#### [What to produce]
Copy out all lines in the data below containing the string "transferdata".

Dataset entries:
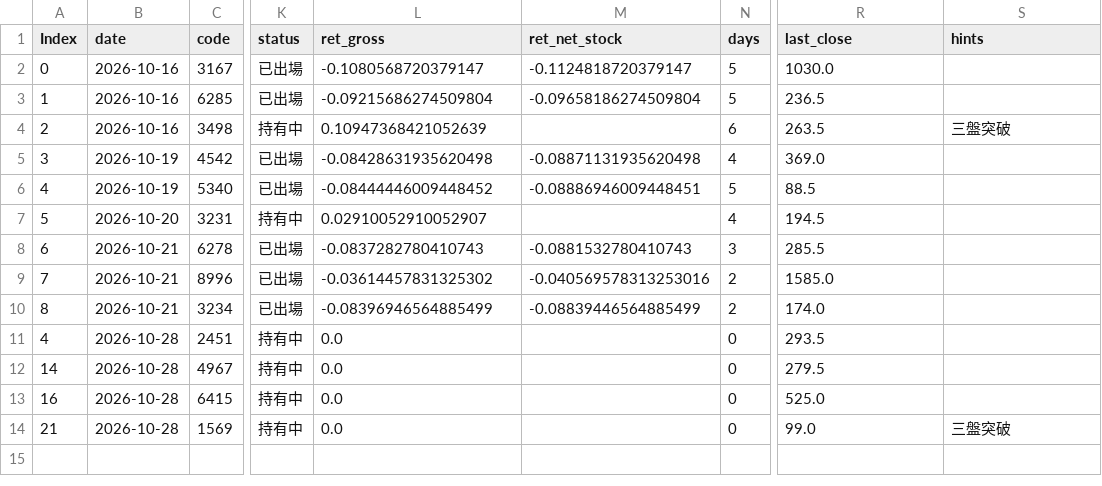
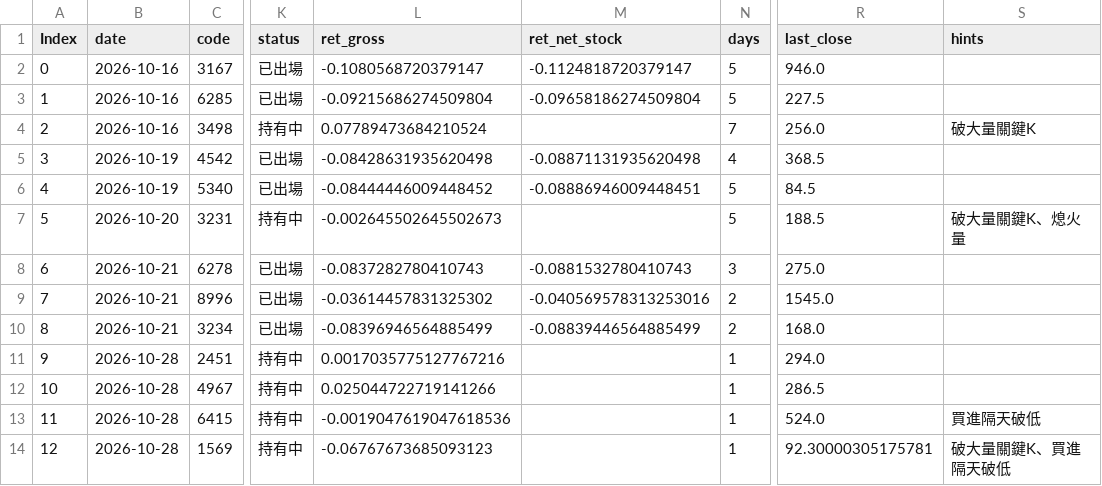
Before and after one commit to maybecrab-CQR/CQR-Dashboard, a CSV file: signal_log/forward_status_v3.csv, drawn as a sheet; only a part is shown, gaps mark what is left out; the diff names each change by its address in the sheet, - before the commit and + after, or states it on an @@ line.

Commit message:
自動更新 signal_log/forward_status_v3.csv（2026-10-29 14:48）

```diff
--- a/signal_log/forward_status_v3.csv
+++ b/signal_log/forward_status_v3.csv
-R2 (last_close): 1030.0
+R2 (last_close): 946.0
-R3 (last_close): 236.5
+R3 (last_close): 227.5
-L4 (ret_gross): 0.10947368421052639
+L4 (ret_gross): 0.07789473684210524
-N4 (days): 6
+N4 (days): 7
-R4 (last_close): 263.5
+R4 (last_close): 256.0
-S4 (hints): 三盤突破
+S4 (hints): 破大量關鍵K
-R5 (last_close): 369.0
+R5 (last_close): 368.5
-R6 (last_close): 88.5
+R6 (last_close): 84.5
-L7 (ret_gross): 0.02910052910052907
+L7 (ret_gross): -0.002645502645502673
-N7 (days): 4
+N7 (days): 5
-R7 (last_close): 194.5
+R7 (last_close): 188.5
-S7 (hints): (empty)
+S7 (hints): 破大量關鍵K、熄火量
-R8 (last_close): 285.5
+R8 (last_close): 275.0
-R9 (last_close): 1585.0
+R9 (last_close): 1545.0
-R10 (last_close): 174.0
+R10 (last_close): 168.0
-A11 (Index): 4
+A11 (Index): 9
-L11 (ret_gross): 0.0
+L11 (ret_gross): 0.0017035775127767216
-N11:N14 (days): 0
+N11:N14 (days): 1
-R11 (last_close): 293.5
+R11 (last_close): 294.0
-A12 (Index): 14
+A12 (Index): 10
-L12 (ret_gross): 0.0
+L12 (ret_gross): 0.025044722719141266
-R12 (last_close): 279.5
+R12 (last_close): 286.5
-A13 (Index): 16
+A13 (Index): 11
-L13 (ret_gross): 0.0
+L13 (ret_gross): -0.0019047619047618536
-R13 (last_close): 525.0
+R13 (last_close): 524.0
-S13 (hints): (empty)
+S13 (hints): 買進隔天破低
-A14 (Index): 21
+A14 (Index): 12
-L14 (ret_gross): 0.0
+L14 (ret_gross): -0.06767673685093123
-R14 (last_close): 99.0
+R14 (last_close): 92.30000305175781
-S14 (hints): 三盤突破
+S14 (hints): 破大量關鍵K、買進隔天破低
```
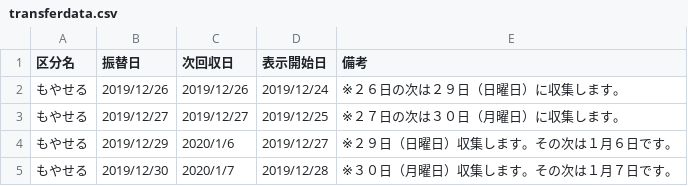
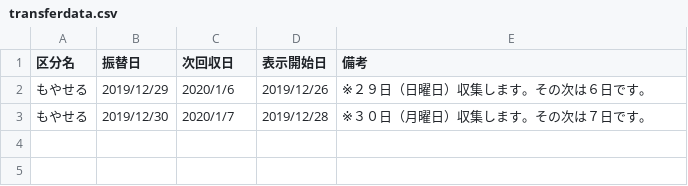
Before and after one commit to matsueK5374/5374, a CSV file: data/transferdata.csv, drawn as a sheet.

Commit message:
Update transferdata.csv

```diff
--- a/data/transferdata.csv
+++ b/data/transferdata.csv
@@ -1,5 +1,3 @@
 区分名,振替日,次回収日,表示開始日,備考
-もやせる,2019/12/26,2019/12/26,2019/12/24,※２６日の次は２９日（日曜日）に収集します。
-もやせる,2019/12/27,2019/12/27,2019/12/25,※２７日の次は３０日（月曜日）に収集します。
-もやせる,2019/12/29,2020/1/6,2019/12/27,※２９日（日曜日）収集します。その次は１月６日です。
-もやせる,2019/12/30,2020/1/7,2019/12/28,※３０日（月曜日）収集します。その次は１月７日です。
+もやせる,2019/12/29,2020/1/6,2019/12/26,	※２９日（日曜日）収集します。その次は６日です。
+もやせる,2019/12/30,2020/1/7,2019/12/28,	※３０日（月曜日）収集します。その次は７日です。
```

#### [Your response]
Before and after one commit to matsueK5374/5374, a CSV file: data/transferdata.csv, drawn as a sheet.
Update transferdata.csv
--- a/data/transferdata.csv
+++ b/data/transferdata.csv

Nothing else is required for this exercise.